Wednesday, September 28, 2016

A Nest of Worlds -- in verse by Margaret Cavendish

     Margaret Cavendish (1623-1673) was an English aristocrat, scientist, writer and philosopher.  The following interesting and charming poem by Cavendish I found in A Quark for Mister Mark: 101 Poems about Science, edited by Maurice Riordan and Jon Turney (Faber & Faber, 2000). 

     Of many Worlds in this World    by Margaret Cavendish

     Just like as in a Nest of Boxes round,
     Degrees of Sizes in each Box are found:
     So, in this World, may many others be
     Thinner and less, and less still by degree:
     Although they are not subject to our sense,
     A World may be no bigger than Two-pence.
     NATURE is curious, and such Works may shape,
     Which our dull senses easily escape:
     For Creatures, small as Atoms, may be there,
     If every one a Creature's Figure bear.
     If Atoms Four, a World can make, then see
     What several Worlds might in an Ear-ring be:
     For, Millions of those Atoms may be in
     The Head of one small, little, single Pin.
     And if thus small, then Ladies may well wear
     A World of Worlds as Pendents in each Ear.

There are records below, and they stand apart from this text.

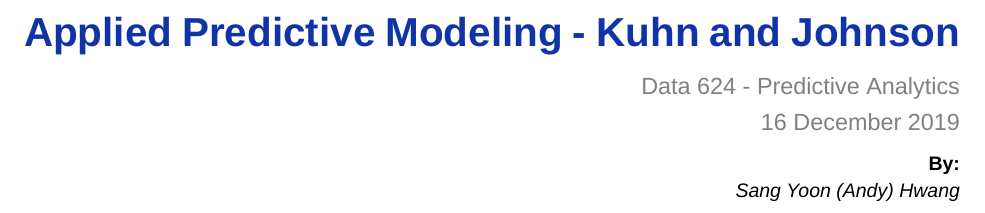
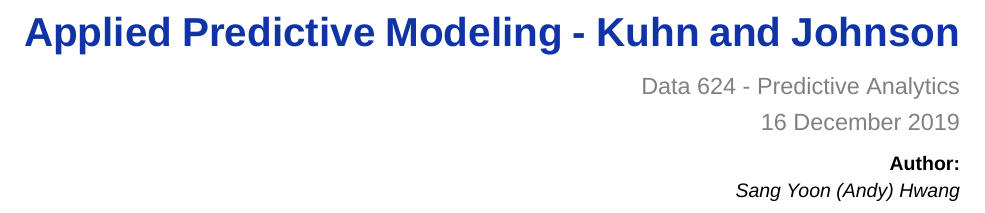
Before and after one commit to wheremagichappens/CUNY_DATA_624, a LaTeX thesis (Homework-Two/Homework-Two2.tex): part of page 1 of 41, cut so that both start at the same text. Compiled offline with XeLaTeX; a missing font is replaced by an installed copy or a similar font.

Commit message:
fagwegewg

```diff
--- a/Homework-Two/Homework-Two2.tex
+++ b/Homework-Two/Homework-Two2.tex
@@ -140,7 +140,7 @@
 \usepackage{titling}
 \pretitle{\begin{flushright}\Huge\color{navyblue}\textbf}
 \posttitle{\par\Large\color{gray}Data 624 - Predictive Analytics\linebreak 16 December 2019\end{flushright}}
-\preauthor{\begin{flushright}\large \lineskip 0.5em\textbf{By:}\linebreak\textit}
+\preauthor{\begin{flushright}\large \lineskip 0.5em\textbf{Author:}\linebreak\textit}
 \postauthor{\par\end{flushright}}
 \predate{\begin{flushright}\large}
 \postdate{\par\end{flushright}}
```
Also changed, not shown: Homework-Two/Homework-Two2.pdf, Homework-Two/Homework-Two2_files/figure-latex/kj-6.3a-plot-1.pdf, Homework-Two/Homework-Two2_files/figure-latex/kj-6.3c2-1.pdf, Homework-Two/Homework-Two2_files/figure-latex/kj-6.3d-2-1.pdf, Homework-Two/Homework-Two2_files/figure-latex/kj-6.3e-1.pdf, Homework-Two/Homework-Two2_files/figure-latex/kj-6.3f-1-1.pdf, Homework-Two/Homework-Two2_files/figure-latex/kj-7.2-1-1.pdf, Homework-Two/Homework-Two2_files/figure-latex/kj-7.2-2-1.pdf, Homework-Two/Homework-Two2_files/figure-latex/kj-7.2-3-1.pdf, Homework-Two/Homework-Two2_files/figure-latex/kj-7.2-4b-1.pdf, Homework-Two/Homework-Two2_files/figure-latex/kj-7.2-ex3-1.pdf, Homework-Two/Homework-Two2_files/figure-latex/kj-7.5b-1.pdf, Homework-Two/Homework-Two2_files/figure-latex/kj-8.1a-1.pdf, Homework-Two/Homework-Two2_files/figure-latex/kj-8.1b-1.pdf, 7 more files, 1 other file.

Curiosity led me to count the number of poems in A Quark for Mister Mark that are by women; out of 101 poems there are 24.   

No comments:

Post a Comment